:: Excerpted records ::
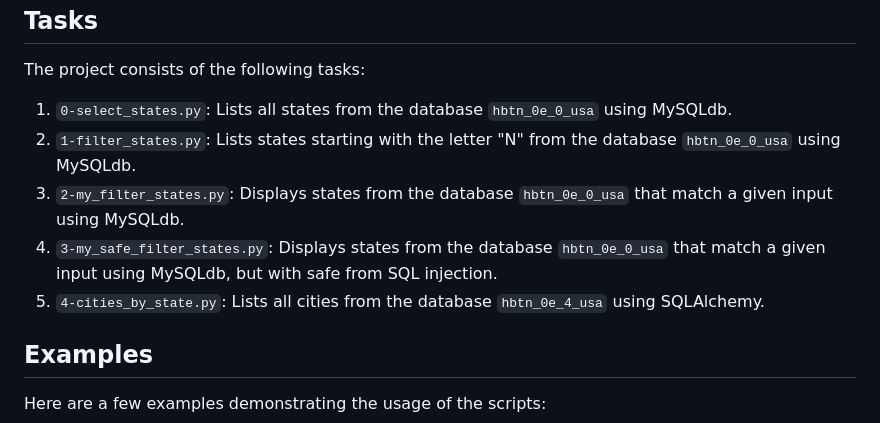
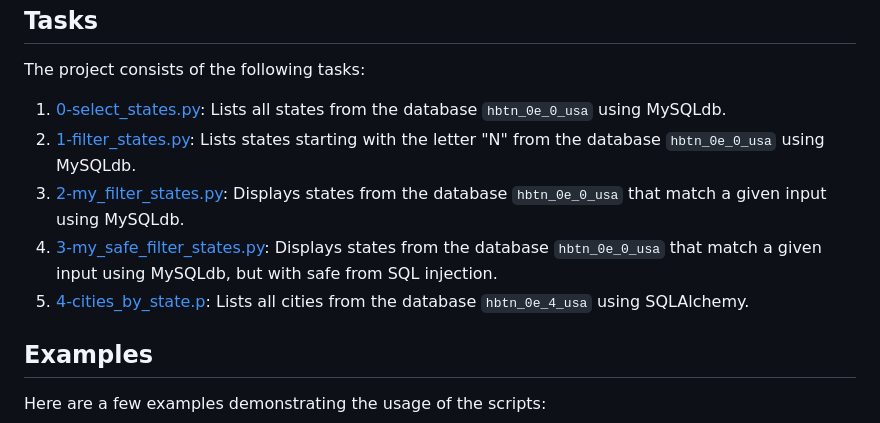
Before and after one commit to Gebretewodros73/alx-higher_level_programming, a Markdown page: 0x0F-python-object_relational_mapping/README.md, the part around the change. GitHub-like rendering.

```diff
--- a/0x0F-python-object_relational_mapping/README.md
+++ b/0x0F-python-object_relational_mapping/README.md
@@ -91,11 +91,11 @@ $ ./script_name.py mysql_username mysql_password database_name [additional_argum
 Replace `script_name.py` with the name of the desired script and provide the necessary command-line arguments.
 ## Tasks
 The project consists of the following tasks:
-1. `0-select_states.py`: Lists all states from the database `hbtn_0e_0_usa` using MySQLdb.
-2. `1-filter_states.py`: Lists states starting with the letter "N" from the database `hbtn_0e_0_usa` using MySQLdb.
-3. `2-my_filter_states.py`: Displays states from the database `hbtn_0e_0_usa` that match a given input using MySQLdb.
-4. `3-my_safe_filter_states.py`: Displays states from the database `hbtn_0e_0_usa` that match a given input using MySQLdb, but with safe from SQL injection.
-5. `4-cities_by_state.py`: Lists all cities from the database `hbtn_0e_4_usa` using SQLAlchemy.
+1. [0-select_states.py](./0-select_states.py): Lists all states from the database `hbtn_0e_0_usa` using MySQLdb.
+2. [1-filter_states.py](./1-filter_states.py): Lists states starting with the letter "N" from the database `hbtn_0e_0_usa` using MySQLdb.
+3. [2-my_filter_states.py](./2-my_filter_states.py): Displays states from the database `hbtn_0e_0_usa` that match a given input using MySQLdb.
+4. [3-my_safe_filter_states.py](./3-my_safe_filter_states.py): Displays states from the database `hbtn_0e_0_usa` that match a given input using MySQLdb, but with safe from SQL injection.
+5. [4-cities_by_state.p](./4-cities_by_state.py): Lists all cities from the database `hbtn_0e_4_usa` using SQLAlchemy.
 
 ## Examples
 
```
==
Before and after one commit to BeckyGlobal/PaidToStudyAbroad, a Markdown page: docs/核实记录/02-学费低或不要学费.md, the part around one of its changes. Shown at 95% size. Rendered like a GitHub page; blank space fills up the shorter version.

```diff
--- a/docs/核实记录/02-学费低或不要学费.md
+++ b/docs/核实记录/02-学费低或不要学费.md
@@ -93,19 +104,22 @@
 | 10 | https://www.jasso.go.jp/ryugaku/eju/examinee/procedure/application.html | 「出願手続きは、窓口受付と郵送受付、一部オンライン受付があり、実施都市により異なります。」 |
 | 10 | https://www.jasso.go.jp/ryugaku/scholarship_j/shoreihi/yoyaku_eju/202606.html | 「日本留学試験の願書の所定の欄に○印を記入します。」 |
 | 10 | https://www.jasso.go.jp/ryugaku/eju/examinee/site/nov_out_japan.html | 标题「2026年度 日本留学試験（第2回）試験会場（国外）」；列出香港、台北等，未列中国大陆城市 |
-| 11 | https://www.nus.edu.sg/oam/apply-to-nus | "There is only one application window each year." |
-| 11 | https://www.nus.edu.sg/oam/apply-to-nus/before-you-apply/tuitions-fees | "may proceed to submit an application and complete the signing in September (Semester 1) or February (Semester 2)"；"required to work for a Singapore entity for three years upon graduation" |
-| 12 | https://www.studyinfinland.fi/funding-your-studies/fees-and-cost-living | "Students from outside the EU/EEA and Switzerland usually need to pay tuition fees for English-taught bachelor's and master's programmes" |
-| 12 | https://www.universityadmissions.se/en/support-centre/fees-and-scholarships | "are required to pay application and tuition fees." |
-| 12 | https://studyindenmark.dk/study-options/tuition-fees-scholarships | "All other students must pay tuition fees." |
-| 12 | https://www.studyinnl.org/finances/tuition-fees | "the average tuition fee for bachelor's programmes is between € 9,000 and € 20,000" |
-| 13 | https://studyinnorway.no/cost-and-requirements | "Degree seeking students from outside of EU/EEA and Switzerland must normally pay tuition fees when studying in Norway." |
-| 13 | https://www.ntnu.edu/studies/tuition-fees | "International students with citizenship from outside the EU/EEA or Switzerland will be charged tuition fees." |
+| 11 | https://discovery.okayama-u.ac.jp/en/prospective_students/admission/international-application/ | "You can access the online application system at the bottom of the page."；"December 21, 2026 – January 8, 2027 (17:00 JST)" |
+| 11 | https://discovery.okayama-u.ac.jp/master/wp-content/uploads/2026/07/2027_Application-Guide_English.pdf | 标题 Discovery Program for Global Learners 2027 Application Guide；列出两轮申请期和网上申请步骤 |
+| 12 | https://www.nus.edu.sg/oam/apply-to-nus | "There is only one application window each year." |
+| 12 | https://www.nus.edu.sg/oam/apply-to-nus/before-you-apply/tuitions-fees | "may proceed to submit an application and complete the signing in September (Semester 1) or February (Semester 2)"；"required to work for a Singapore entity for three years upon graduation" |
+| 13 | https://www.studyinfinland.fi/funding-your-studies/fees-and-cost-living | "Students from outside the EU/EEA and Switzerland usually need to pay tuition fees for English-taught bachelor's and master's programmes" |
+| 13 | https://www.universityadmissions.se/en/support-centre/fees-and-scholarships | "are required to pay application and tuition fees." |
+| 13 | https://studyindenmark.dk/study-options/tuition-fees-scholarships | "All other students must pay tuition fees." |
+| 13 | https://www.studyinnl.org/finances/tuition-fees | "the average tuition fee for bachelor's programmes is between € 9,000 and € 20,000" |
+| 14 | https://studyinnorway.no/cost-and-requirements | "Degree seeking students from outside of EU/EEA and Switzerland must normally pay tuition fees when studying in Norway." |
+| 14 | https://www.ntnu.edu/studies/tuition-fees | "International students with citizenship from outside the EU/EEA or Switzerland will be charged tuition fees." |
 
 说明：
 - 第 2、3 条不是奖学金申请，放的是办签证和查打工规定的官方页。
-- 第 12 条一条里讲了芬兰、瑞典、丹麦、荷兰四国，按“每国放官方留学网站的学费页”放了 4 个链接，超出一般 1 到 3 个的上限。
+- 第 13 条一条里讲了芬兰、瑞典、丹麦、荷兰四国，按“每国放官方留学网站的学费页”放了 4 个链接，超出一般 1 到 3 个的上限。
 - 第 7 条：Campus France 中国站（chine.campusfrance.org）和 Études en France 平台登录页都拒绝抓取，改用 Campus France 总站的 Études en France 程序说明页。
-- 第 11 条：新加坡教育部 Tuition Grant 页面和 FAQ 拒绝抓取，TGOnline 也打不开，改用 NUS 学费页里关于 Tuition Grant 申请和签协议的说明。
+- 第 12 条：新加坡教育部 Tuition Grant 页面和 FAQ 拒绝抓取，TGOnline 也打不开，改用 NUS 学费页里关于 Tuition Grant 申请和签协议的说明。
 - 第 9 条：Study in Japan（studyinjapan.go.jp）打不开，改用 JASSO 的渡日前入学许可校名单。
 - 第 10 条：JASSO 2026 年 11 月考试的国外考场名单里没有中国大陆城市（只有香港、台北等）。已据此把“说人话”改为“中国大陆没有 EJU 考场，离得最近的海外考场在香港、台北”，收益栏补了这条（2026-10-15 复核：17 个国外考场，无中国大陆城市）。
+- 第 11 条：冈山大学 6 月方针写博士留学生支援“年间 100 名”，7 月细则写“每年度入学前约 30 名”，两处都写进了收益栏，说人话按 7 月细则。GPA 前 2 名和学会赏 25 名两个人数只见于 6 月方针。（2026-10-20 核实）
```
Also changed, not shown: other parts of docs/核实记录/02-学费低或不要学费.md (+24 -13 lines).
* * *
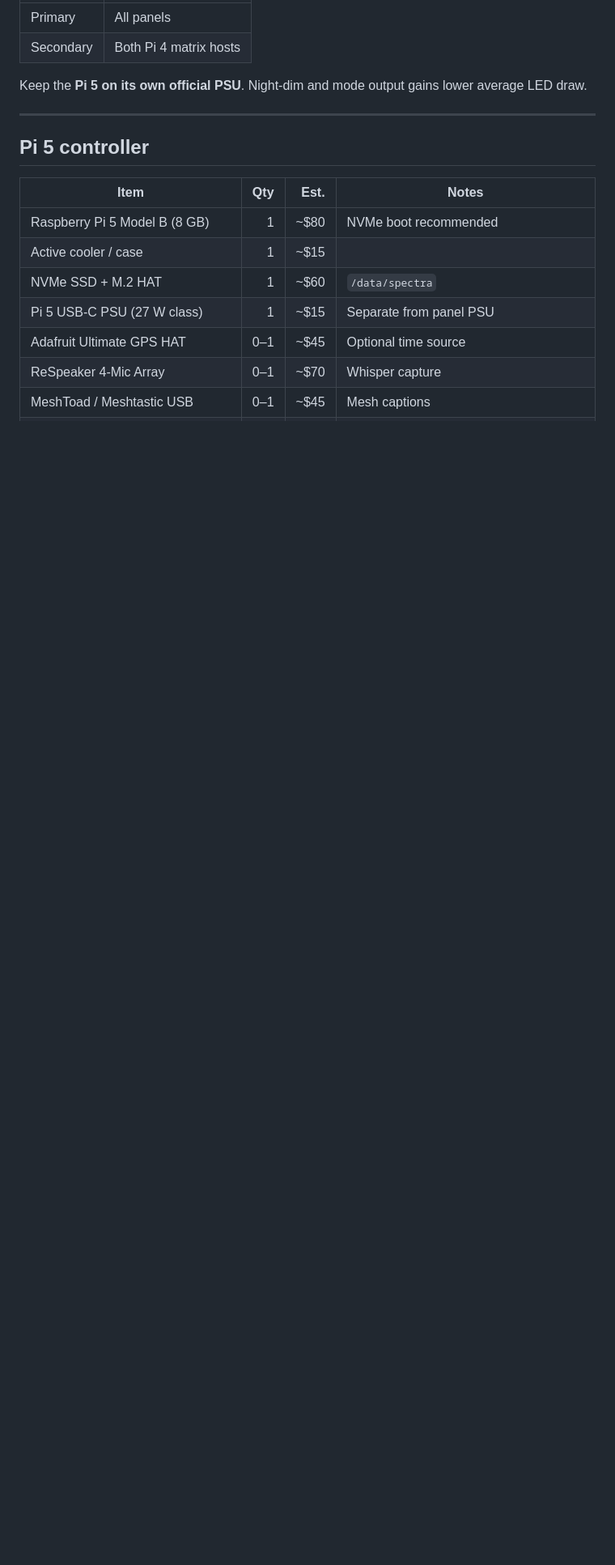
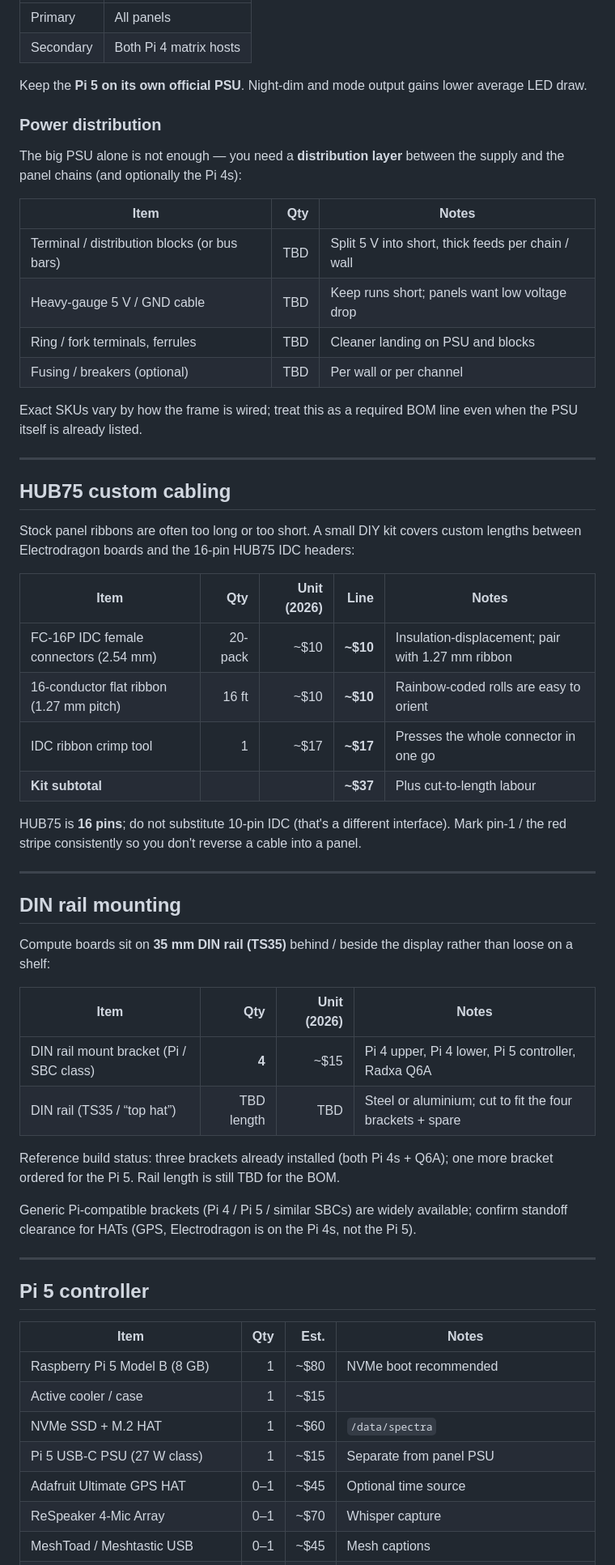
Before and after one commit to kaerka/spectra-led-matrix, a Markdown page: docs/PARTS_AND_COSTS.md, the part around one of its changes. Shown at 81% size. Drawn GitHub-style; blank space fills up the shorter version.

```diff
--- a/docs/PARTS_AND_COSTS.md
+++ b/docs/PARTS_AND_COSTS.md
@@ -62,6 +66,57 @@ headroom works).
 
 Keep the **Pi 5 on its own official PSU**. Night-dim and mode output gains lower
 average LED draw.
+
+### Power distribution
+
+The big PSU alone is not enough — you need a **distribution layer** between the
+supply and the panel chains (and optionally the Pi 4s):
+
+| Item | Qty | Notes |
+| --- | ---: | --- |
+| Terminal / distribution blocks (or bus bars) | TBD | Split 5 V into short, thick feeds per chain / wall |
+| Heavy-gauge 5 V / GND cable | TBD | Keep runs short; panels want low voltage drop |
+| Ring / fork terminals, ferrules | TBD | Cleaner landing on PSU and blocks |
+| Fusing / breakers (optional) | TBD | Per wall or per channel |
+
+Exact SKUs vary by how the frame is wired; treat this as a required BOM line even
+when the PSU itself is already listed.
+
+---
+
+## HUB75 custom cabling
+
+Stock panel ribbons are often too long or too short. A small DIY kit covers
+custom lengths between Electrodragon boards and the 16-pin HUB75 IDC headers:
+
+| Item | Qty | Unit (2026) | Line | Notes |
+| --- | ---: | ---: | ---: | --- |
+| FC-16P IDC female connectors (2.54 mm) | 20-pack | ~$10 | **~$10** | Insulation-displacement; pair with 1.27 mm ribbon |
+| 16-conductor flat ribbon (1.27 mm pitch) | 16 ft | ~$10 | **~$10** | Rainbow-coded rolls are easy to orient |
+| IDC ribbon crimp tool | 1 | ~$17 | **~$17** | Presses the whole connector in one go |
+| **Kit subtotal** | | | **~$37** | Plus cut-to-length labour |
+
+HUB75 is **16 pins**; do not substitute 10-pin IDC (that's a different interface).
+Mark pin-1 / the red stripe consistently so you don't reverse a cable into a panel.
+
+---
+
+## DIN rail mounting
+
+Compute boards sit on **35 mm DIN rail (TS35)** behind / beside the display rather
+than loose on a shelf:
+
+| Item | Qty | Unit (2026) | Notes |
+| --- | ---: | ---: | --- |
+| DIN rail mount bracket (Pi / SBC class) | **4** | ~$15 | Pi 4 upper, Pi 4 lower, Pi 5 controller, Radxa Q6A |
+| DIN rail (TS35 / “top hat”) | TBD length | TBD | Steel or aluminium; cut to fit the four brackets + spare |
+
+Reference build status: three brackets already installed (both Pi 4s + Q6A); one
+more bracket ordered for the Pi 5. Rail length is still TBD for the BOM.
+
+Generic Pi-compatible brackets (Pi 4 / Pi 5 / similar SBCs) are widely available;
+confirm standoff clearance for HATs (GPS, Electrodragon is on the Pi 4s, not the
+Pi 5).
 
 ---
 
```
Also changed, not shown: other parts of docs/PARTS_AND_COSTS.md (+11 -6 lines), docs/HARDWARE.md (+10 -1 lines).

:: Work to complete ::
Reproduce every line of the material above that has the string "申请和签协议的说明".

:: Answer to this exercise ::
-- 第 11 条：新加坡教育部 Tuition Grant 页面和 FAQ 拒绝抓取，TGOnline 也打不开，改用 NUS 学费页里关于 Tuition Grant 申请和签协议的说明。
+- 第 12 条：新加坡教育部 Tuition Grant 页面和 FAQ 拒绝抓取，TGOnline 也打不开，改用 NUS 学费页里关于 Tuition Grant 申请和签协议的说明。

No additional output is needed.